(WHAT IS EXPECTED) Scan the material for the string "figure" and copy out every line in which it occurs.

(DATA UNDER STUDY)
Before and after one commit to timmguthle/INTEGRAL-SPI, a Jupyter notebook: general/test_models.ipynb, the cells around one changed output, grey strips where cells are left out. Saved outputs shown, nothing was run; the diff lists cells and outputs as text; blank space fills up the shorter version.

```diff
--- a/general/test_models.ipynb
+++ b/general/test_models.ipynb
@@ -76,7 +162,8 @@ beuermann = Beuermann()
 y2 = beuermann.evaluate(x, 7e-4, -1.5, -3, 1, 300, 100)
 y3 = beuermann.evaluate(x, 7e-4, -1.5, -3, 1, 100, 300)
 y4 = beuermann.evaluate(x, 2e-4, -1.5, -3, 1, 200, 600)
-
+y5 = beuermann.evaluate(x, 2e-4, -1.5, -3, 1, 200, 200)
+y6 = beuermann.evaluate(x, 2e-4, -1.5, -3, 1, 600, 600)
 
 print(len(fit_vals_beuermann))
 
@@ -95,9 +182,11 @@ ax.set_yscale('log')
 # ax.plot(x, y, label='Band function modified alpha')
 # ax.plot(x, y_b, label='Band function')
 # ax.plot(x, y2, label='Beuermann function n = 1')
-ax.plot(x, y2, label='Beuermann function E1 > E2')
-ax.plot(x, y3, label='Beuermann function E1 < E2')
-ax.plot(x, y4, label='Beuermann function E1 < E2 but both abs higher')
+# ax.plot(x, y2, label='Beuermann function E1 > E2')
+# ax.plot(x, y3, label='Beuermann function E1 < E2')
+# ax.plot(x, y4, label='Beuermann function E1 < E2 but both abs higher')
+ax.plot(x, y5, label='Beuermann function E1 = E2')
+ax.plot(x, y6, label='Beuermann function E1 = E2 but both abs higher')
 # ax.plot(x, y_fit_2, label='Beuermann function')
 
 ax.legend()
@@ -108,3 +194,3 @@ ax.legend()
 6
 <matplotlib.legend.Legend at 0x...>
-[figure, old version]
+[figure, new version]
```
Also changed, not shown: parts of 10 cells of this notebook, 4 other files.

(TASK RESPONSE)
-[figure, old version]
+[figure, new version]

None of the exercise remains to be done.